Diagnosed at the same hospital, two women face very different breast cancer treatment realities. What separates them? Two kilometres and a salary. (File photo)

Thandi* is a 32-year-old social worker at a school in Makwassie, North West. After being diagnosed with breast cancer, Thandi recently under went a mastectomy, or operation to remove one of her breasts, to prevent the cancer from spreading.

She is lucky enough to be able to reach Klerksdorp/Tshepong Hospital oncology clinic regularly for check ups.

“Every month, I get a diagnostic mammogram, or x-ray screening, that is used to look for (breast cancer),” she told OurHealth. “I even get my treatment immediately after the mammogram.”

She is able to afford to travel regularly to the hospital for screenings and treatment because she earns a salary.

Just about two kms southwest of Makwassie in Lebaleng township is 41-year-old breast cancer survivor Sindi Motswaedi.
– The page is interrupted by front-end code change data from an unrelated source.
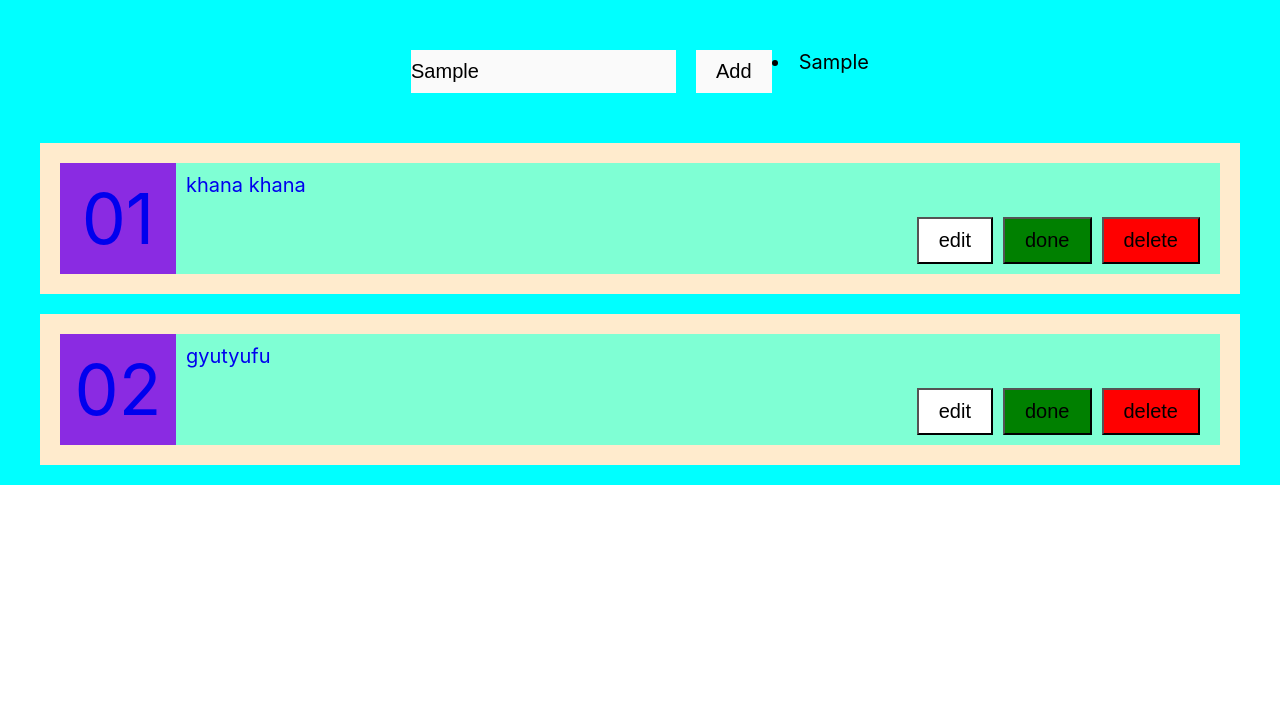
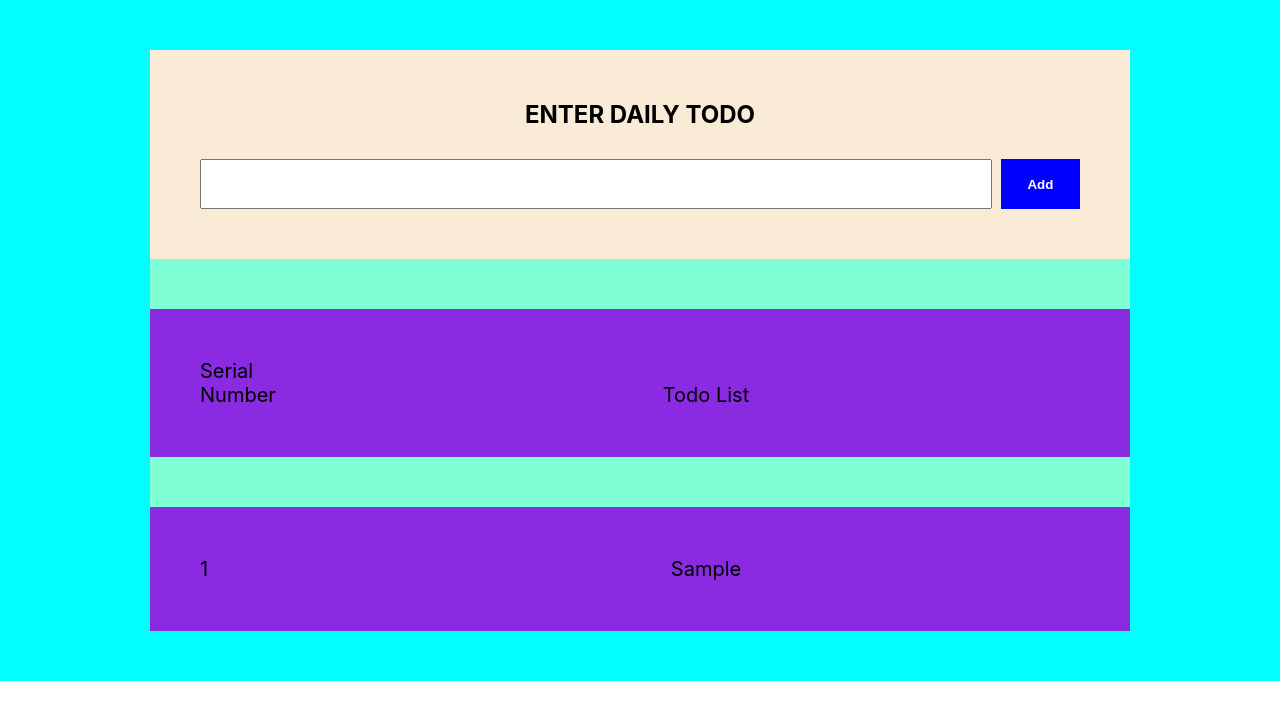
Before and after one commit to pawannagar1996/react-js, a React (Create React App) app: page / in a window 1280 px wide. Both pictures are taken after typing "Sample" into the empty fields and a click on the button "Add". Shown: the top 720 px of the page. Built offline with nearby package versions, Linux system fonts and the light colour scheme.

Commit message:
make todo list uncontrol again

```diff
--- a/src/App.js
+++ b/src/App.js
@@ -1,15 +1,10 @@
-
-import TodoAdd from "./components/todoList/todoAdd";
-import TodoListDetails from "./components/todoList/todoDetails";
-import "./styleCss/todoList.css"
-
-
+import TodoListUncntl from "./components/todoList2/todolistUncontrll";
 
 function App() {
   return (
   <div>
-   <TodoAdd/>
-  <TodoListDetails/>
+    {/* <ComponentTodoList/> */}
+    <TodoListUncntl/>
   </div>
   );
 }
--- /dev/null
+++ b/src/components/todoList2/todolistUncontrll.js
@@ -0,0 +1,93 @@
+import { useRef, useState } from "react";
+import "./todolistUncontroll.css";
+
+// export default function TodoListUncntl() {
+//   const inputref = useRef();
+//   const [todos, updateTodos] = useState([]);
+
+//   function handleAddTodo(event) {
+//     console.log(inputref.current.value);
+
+//     const newText = inputref.current.value;
+//     const todo = { id: Date.now(), text: newText };
+//     const newTodos = JSON.parse(JSON.stringify(todos));
+//     newTodos.push(todo);
+//     updateTodos(newTodos);
+//     inputref.current.value = "";
+//   }
+
+//   function renderList(todoItem) {
+//     const { id, text } = todoItem;
+//     return (
+//       <li key={id}>
+// <span>{id}</span>
+//         <span>{text}</span>
+//         {/* <span>{status}</span> */}
+//       </li>
+//     );
+//   }
+
+//   return (
+//     <div>
+//       <div>
+//         <input type="text" ref={inputref} />
+//         <input type="button" value="Add" onClick={handleAddTodo} />
+//       </div>
+//       <ul>{todos.map(renderList)}</ul>
+//     </div>
+//   );
+// }
+
+export default function TodoListUncntl() {
+  const currentRef = useRef();
+  const [currentValue, updateValue] = useState([]);
+  const [oldSerialNumber, updateSerialNumber] = useState(1);
+
+  function handleAddTodo(event) {
+    const newText = currentRef.current.value;
+    const todos = {
+      id: Date.now(),
+      text: newText,
+      serialNumber: oldSerialNumber,
+    };
+    const newTodos = JSON.parse(JSON.stringify(currentValue));
+    newTodos.push(todos);
+    updateValue(newTodos);
+    currentRef.current.value = "";
+    updateSerialNumber(oldSerialNumber + 1);
+  }
+
+  function renderList(items) {
+    const { id, text, serialNumber } = items;
+    return (
+      <div key={id}>
+        <li>
+          <span className="serial-number">{serialNumber}</span>
+          <span className="text">{text}</span>
+        </li>
+      </div>
+    );
+  }
+  return (
+    <div className="wrappertodo">
+      <div className="input">
+        <label htmlFor="addtodo">
+          <h2>enter daily todo</h2>
+        </label>
+        <input type="text" name="addtodo" ref={currentRef} />
+        <button onClick={handleAddTodo}>Add</button>
+      </div>
+
+      <ol>
+        <div>
+          <li>
+            <span className="serial-number">Serial Number</span>
+            <span className="text">Todo List</span>
+          </li>
+        </div>
+      </ol>
+
+      <ol>{currentValue.map(renderList)}</ol>
+    </div>
+  );
+}
--- /dev/null
+++ b/src/components/todoList2/todolistUncontroll.css
@@ -0,0 +1,76 @@
+*{margin: 0;padding: 0;box-sizing: border-box;}
+
+.wrappertodo{
+    background-color:aqua;
+    width:100%;
+    display: flex;
+
+    align-items: center;
+    padding-top: 50px;
+    padding-bottom: 50px;
+flex-direction: column;
+}
+
+.wrappertodo .input{
+
+    width: 100%;
+    max-width: 980px;
+    background-color: antiquewhite;
+    padding: 50x;
+    padding: 50px;
+}
+.wrappertodo .input label{
+
+    width: 100%;
+    height: 50px;
+    text-align: center;
+    text-transform:uppercase;
+
+}
+.wrappertodo .input input{
+
+    width:90%;
+    height: 50px;
+    margin-top: 30px;
+}
+.wrappertodo .input button{
+   font-weight:800;
+    color: white;
+    height: 50px;
+    background-color: blue;
+
+   width: 9%;
+    border: 0px;
+    margin-left: 1%;
+
+    margin-top: 30px;
+    cursor: pointer;
+   transition:all 0.5s;
+
+}
+.wrappertodo .input button:hover{
+    color: blue;
+    background-color:white;
+}
+
+ol {width: 100%;
+    max-width: 980px;
+    background-color: aquamarine;
+}
+ol li{background-color: blueviolet;
+    list-style-type: none;
+    padding: 50px;
+    margin-top: 50px;
+
+}
+.serial-number{
+
+    width: 15%; display: inline-block;
+    font-size: 20px;
+}
+.text{
+    width: 85%;
+    display: inline-block;
+    font-size: 20px;
+    text-align: center;
+}
```
Also changed, not shown: src/components/StyleButton.js (+26 -0 lines), src/components/todoList2/todoList2.js (added, +47 -0 lines), src/styleCss/todoList2.css (added).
Diagnosed in April 2013 at Klerksdorp/Tshepong Hospital oncology clinic like Thandi, Motswaedi is now undergoing treatment as an outpatient through Makwassie’s Segametsi Mogaetsho Clinic.

But being unemployed puts her – and her medication – at the mercy of the system, says Motswaedi who claims that when she reports to the clinic to collect her cancer treatment, she is given only pain medication.[quote float=”right”]”I lost 3.4 kilograms body weight because of the treatment delay”

“I lost 3.4 kilograms body weight because of the treatment delay,” Motswaedi told OurHealth. “When I am not drinking treatment, I experience breast pains and then I rush to the clinic where the nurses give me painkillers.”

Unemployed, Motswaedi added that she cannot afford to travel to Klerksdorp/Tshepong Hospital  to collect medication.

Once cancer patients like Motswaedi are discharged from hospitals and return home, they can sometimes collect their cancer treatments through their local clinics.

But with limited numbers of patients needing specialty cancer drugs, clinics only stock cancer medication once doctors have ordered it for specific patients like Motswaedi.

While Segametsi Mogaetsho staff members say that Motswaedi’s order has been placed, they claim the order arrived late.

OurHealth is currently following up this story.

*Name withheld upon request